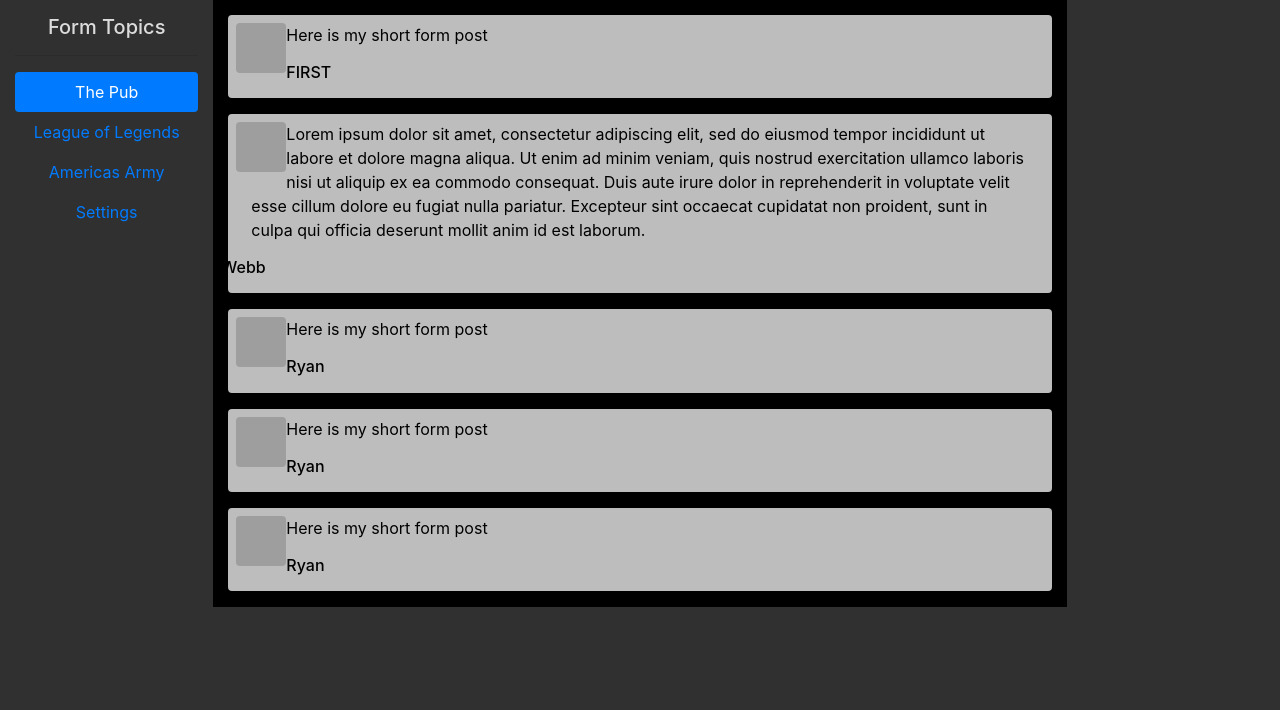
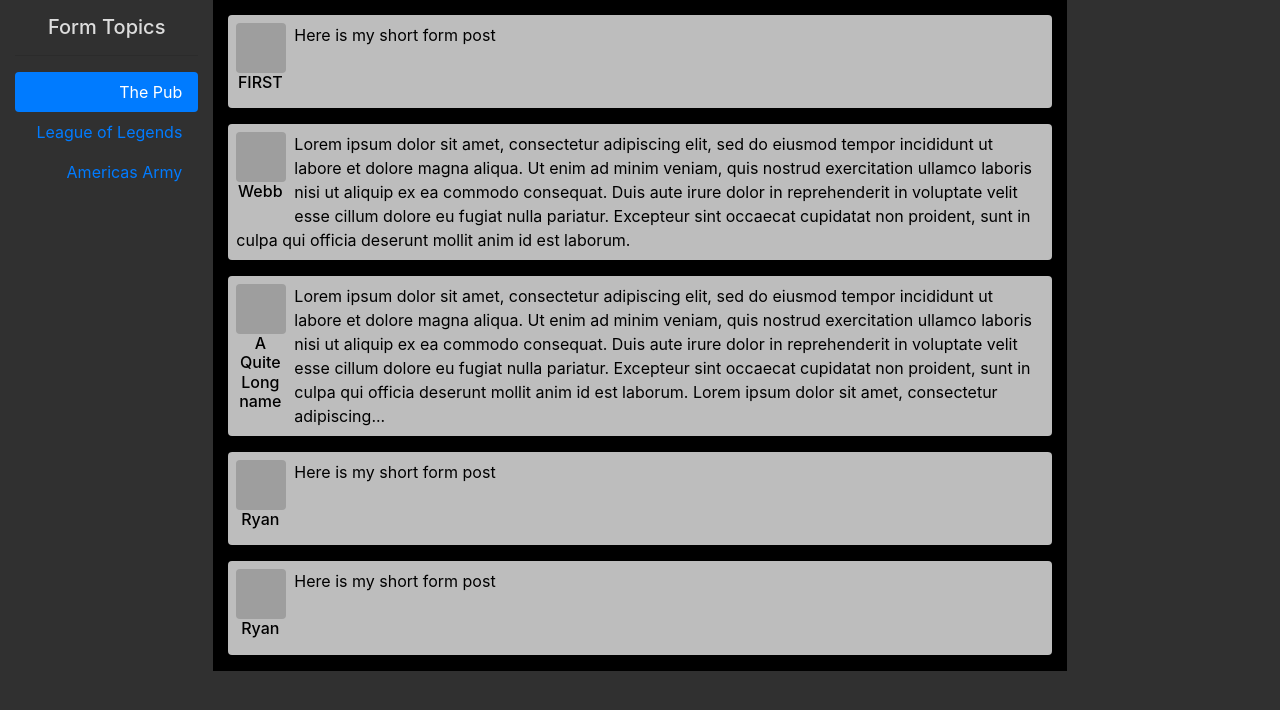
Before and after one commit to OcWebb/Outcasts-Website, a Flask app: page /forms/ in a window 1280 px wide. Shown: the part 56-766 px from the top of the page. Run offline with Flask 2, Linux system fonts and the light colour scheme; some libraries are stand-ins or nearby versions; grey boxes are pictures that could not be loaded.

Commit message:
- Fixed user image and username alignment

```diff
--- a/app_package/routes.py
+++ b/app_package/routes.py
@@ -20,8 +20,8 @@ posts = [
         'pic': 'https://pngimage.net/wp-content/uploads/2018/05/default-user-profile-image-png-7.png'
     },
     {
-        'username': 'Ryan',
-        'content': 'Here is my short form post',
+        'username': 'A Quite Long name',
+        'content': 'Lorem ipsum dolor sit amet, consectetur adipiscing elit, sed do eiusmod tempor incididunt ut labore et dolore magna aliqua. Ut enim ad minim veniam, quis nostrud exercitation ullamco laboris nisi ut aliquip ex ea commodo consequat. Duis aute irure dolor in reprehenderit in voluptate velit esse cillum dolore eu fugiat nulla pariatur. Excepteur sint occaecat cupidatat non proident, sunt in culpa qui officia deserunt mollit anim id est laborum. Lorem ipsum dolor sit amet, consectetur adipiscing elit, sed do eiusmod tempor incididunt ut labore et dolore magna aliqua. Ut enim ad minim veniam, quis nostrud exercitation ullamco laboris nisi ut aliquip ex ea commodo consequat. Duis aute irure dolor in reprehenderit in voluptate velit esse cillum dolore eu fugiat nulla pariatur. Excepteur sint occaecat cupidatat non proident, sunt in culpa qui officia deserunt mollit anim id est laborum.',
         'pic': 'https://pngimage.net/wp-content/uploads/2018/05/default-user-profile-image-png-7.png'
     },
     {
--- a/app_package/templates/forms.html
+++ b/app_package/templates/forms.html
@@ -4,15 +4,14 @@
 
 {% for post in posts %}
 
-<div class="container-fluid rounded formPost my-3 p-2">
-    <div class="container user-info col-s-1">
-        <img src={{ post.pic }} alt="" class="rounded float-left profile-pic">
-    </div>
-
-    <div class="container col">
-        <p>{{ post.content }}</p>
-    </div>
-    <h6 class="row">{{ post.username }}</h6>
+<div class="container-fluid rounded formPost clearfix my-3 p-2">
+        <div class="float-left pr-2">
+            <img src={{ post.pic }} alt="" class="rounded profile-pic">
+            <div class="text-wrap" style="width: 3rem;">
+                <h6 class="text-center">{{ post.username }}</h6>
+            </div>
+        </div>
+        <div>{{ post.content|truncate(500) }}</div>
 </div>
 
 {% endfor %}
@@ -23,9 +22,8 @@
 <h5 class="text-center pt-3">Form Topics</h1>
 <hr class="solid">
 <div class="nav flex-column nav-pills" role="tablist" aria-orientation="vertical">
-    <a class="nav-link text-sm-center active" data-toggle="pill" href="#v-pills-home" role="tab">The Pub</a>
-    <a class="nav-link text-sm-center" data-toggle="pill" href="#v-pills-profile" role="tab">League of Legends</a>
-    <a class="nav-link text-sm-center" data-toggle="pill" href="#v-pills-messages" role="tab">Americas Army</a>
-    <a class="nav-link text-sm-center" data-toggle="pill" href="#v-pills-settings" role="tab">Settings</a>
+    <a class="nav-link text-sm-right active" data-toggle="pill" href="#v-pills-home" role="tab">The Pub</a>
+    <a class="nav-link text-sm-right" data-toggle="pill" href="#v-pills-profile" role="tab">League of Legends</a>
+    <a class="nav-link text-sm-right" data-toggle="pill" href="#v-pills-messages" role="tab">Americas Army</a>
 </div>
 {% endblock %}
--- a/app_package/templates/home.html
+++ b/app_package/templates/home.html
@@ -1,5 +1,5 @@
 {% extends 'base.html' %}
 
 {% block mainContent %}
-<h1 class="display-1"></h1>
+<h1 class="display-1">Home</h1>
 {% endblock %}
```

---

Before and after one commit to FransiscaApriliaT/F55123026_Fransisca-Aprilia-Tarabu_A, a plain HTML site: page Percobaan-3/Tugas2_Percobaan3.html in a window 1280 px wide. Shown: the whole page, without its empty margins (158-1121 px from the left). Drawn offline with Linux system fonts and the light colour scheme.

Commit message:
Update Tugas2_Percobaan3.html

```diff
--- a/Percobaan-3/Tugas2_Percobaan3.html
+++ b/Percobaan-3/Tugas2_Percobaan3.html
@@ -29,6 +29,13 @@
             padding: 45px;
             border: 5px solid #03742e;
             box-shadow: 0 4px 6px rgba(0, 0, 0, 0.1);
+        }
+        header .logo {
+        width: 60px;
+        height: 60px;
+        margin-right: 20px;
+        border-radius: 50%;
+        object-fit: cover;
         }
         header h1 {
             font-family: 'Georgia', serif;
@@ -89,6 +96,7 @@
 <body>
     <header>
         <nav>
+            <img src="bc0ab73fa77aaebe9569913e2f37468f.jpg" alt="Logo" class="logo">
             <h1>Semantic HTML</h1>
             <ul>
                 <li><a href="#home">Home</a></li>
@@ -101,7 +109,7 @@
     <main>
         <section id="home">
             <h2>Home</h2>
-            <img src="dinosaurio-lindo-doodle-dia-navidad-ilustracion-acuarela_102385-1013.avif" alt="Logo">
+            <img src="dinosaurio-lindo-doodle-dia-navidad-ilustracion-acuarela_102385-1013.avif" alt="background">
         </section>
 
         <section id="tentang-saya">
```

_EXERCISE OBJECTIVE_
Above are some records. Copy each of their lines that holds the string "username".

_TASK RESPONSE_
- Fixed user image and username alignment
-        'username': 'Ryan',
+        'username': 'A Quite Long name',
-    <h6 class="row">{{ post.username }}</h6>
+                <h6 class="text-center">{{ post.username }}</h6>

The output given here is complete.